Upgrading from Lenny
I made a half-hearted and probably bungled attempt to upgrade directly from Lenny to Squeeze, by simply switching the repositories from “lenny” to “squeeze” and doing “apt-get update; apt-get dist-upgrade”… except in the middle I restarted the apt-cacher on the server, which stopped the upgrade, at which point I remembered I needed to stop the hold I had put on my kernels, and I also tried doing some other operations to get rid of unnecessary packages. The result was some kind of jam in apt-get, where I couldn’t dist-upgrade because of the kernel and udev versions (?), and “apt-get -f install” wouldn’t fix it. I gave up. Reinstalling is a relatively painless alternative for a laptop user.
Of course, before I make a switch to a new distro, I need to test out my basic set of applications. I’m an electronics enthusiast as well as an office-type user, so here’s a list of things I exercised, all of which passed right away:
- Wine (LTSPICE) - Update 8/19/10: I realized the installation went smoothly because I apparently had installed some version of Internet Exploder in my wine directory (carried over from a long time ago, I have no memory of installing IE). If I attempt to do a fresh install of LTspiceIV (dated 8/4/10) in an unadulterated Wine 1.0.1, the installer fails with a complaint “Could not open uncompression file /tmp2”. This is definitely a regression; an older Wine I have sitting around (1.0), the same LTspiceIV.exe installer runs without any errors.
- Google Chrome
Although Debian has not yet released Squeeze or even frozen it, the system is in great shape already and is functionally superior to Lenny in my testing, and I have already made my switch. The improvements should be attributed to the migrations of underlying system components (in my case, especially the kernel), which is a consequence of the fact that Lenny doesn’t migrate anywhere in it’s frozen state. (Freezing is a good thing and a bad thing.)
Even though I’m jumping the gun on my upgrades, I still believe the release work that the Debian teams do is extremely valuable.

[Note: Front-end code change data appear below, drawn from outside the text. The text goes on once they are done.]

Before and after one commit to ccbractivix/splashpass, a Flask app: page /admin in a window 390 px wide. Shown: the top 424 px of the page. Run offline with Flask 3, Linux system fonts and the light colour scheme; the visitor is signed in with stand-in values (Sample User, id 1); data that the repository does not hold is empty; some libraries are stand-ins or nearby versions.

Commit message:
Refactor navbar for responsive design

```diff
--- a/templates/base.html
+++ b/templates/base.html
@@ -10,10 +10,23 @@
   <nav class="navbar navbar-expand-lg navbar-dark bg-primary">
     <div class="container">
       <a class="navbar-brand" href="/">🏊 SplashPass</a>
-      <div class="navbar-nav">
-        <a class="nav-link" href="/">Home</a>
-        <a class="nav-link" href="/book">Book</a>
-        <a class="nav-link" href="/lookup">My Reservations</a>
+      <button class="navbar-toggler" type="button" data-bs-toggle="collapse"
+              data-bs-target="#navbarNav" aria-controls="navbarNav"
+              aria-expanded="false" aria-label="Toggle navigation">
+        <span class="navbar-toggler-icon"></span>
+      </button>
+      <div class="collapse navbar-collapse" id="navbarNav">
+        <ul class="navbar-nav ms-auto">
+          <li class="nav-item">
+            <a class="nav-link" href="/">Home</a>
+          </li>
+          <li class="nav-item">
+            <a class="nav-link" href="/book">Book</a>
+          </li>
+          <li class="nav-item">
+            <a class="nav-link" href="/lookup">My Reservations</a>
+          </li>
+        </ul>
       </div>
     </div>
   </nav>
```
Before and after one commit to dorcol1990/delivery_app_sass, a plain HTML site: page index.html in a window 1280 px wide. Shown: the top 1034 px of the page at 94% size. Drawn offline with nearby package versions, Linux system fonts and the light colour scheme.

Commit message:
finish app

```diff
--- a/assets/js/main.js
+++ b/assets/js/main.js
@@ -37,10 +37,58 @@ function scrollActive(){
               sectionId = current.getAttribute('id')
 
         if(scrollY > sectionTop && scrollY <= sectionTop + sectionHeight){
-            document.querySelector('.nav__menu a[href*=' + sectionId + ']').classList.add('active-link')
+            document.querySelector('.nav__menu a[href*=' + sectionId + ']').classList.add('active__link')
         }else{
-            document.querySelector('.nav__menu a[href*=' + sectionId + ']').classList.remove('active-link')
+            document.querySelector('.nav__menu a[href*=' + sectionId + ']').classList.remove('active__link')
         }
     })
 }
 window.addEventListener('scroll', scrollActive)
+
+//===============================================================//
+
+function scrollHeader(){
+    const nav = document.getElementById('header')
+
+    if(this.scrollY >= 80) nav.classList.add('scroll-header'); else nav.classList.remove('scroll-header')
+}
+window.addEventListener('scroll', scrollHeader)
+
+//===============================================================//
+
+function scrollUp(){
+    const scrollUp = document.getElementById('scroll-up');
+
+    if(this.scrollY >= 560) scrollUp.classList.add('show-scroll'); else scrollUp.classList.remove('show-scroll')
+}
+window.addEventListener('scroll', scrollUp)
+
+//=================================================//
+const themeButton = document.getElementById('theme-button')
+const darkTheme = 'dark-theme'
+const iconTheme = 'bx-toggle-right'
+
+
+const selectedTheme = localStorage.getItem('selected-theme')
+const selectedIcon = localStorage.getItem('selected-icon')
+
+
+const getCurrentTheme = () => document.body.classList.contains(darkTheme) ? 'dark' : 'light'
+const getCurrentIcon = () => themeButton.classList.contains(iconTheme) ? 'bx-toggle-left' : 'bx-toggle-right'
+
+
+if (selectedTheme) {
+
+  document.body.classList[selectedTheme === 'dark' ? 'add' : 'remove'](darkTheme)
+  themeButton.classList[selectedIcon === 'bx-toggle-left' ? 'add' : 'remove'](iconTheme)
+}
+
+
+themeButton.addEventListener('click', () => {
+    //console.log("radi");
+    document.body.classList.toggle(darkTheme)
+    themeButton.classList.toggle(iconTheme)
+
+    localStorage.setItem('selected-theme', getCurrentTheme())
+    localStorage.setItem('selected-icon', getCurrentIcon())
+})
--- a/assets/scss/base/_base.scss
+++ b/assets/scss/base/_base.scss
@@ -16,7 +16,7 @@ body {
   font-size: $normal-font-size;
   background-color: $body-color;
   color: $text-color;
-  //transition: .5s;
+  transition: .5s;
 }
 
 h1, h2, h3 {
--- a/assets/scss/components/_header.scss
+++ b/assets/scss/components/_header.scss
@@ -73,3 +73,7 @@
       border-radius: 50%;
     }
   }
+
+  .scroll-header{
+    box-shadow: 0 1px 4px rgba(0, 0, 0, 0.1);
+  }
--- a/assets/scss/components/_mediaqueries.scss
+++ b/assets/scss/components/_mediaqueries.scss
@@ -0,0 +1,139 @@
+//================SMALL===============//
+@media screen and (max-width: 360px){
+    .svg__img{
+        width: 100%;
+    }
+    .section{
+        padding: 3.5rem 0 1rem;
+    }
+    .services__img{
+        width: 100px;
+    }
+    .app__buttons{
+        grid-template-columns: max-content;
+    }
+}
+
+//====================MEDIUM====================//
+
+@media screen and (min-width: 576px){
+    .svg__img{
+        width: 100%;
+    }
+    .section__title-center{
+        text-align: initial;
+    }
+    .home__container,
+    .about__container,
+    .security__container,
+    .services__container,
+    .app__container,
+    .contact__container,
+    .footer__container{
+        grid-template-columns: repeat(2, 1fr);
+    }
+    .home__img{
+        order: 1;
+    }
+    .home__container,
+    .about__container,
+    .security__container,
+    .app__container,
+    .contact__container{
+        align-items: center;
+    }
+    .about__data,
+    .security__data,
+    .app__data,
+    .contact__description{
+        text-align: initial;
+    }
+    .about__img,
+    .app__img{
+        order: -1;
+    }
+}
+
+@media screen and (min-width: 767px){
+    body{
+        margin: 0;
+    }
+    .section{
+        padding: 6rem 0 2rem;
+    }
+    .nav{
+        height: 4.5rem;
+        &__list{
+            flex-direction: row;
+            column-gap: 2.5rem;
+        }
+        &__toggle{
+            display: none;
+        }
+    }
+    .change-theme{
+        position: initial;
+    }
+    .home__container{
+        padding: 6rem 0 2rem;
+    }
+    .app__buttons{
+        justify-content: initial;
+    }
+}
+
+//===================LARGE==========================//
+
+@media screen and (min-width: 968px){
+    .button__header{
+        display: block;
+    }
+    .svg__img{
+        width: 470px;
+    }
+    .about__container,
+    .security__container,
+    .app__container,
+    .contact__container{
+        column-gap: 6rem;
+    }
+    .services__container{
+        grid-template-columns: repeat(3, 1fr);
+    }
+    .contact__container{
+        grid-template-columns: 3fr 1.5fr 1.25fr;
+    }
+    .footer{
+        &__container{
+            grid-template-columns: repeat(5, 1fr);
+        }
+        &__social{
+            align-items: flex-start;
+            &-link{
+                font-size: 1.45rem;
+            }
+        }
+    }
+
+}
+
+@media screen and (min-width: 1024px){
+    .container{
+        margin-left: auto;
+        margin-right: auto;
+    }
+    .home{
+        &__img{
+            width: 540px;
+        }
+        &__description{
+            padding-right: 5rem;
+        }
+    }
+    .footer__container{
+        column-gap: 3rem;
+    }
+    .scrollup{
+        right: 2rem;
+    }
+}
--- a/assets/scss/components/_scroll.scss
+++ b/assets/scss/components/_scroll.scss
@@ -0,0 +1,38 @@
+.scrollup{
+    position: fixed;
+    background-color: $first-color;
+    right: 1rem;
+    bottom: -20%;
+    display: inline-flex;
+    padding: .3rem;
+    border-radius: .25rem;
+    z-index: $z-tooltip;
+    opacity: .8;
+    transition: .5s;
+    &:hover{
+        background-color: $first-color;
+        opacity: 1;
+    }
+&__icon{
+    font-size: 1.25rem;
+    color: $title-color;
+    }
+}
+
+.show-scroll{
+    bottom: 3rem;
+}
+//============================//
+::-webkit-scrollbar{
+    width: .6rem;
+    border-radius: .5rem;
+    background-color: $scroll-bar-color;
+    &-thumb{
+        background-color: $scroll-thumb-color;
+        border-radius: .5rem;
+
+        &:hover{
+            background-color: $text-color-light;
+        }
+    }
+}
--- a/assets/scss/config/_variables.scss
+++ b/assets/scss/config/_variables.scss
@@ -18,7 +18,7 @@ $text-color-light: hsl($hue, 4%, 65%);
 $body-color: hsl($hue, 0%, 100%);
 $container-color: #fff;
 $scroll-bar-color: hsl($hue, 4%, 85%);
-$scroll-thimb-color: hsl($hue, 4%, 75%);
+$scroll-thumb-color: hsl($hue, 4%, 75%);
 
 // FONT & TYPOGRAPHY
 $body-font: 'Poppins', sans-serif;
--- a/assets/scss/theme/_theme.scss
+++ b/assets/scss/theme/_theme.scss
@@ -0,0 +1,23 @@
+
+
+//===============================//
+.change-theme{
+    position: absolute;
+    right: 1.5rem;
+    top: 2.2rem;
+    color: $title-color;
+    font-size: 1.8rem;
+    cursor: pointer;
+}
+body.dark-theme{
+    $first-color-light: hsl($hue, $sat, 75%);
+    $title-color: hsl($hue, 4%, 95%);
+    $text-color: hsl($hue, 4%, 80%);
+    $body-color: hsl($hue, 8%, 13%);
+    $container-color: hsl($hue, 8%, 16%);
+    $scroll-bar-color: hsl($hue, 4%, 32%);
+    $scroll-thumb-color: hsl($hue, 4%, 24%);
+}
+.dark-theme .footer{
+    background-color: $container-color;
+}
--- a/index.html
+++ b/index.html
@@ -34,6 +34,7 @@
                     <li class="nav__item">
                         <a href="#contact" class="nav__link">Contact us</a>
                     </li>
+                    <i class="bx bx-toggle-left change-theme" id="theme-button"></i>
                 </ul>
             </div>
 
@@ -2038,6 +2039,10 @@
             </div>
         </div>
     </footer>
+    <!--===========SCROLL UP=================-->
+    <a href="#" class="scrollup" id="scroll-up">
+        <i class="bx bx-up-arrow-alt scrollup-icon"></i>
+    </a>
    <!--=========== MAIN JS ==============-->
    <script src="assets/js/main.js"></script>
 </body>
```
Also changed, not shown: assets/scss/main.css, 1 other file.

Their drive for quality improves the bug state of the entire open-source world, and they deserve praise for getting Squeeze into position for a stable release.
Unfortunately, in direct opposition to the hard work of developers working on boot time, Gnome has single-handedly messed up the (desktop user’s) overall boot speed, in addition to it’s other annoying features. I wish that Debian would drop Gnome from the default desktop position for their next release. KDE in particular appears to be quite superior, although it needs to get the focus of being in the default spot in order for it to recieve the detail work that I feel it needs for this distro.
Update: I maintain my conclusion, but laptop/desktop users may be advised to enable the non-free repo and install the firmware-linux package (which will include firmware-linux-free and firmware-linux-nonfree).